The required answer is every line of the data containing the word "context".

= Beginning of Section =

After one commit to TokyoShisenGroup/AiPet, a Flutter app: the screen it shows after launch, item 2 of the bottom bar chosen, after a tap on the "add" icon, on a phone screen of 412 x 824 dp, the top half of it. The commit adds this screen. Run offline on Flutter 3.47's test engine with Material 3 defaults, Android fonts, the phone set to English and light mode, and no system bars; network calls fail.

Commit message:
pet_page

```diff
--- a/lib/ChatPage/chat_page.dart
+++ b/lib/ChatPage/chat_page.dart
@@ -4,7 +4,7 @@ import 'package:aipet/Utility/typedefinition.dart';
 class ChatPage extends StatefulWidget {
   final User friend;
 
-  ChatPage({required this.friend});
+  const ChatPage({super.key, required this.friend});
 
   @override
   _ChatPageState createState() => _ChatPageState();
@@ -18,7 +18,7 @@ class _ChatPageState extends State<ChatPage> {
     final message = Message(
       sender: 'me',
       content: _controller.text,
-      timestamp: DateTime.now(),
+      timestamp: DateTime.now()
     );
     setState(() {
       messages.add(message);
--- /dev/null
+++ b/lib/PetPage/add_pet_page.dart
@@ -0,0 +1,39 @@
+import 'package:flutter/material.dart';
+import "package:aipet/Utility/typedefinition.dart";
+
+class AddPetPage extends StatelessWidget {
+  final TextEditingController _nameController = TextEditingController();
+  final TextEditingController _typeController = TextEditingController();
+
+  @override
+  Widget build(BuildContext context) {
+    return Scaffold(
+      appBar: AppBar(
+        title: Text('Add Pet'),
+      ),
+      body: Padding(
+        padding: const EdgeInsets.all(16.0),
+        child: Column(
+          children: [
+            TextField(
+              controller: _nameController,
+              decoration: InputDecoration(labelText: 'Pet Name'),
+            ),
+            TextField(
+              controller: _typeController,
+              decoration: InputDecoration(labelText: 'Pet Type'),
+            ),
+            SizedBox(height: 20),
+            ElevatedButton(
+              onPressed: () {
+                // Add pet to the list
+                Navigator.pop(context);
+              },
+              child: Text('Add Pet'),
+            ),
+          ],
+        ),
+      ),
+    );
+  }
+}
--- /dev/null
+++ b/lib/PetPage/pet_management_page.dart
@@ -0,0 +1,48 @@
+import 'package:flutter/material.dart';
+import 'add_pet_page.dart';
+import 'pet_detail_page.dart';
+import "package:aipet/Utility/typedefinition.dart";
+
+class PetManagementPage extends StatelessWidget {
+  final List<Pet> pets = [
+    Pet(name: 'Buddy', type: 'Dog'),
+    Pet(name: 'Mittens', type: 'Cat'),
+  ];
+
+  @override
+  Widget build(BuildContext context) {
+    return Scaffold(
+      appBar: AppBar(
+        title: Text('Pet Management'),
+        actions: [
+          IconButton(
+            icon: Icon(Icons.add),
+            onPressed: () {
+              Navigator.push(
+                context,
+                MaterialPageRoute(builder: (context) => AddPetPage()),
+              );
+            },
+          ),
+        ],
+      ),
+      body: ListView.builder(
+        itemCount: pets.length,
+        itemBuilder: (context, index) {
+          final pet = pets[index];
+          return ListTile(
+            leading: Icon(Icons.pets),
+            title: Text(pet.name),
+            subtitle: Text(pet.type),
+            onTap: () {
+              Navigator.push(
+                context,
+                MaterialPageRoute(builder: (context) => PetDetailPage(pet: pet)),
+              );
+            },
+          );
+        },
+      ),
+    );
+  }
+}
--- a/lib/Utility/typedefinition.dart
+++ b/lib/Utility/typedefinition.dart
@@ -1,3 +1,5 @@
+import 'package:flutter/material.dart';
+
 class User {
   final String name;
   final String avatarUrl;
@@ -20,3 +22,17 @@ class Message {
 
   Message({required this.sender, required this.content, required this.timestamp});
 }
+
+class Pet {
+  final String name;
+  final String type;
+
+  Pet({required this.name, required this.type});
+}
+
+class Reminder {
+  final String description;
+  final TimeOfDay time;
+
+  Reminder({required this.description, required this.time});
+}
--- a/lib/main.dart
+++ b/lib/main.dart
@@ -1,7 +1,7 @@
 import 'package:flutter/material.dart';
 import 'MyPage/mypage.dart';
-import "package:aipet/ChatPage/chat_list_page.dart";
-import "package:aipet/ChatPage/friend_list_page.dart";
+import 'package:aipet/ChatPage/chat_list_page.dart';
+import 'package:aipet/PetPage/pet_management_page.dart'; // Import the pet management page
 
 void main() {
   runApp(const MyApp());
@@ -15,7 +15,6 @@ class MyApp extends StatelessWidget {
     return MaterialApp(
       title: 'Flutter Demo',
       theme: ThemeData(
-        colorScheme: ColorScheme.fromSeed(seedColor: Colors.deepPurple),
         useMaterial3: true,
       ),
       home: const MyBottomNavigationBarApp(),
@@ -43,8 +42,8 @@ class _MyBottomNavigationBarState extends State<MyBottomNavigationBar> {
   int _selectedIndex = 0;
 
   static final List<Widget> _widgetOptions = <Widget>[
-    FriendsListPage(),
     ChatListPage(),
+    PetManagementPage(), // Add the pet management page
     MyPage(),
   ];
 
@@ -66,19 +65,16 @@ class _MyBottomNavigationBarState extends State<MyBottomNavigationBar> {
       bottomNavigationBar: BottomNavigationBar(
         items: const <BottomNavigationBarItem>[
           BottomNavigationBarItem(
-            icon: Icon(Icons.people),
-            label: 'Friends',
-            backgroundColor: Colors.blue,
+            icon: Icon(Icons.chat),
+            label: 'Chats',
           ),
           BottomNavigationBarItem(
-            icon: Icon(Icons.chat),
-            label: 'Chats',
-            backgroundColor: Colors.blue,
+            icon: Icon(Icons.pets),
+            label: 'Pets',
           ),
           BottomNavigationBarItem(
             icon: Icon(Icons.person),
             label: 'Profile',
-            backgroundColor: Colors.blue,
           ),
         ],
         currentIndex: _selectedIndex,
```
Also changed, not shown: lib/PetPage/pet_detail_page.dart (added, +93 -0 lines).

= End of Section =

ANSWER TO THE EXERCISE:
+  Widget build(BuildContext context) {
+                Navigator.pop(context);
+  Widget build(BuildContext context) {
+                context,
+                MaterialPageRoute(builder: (context) => AddPetPage()),
+        itemBuilder: (context, index) {
+                context,
+                MaterialPageRoute(builder: (context) => PetDetailPage(pet: pet)),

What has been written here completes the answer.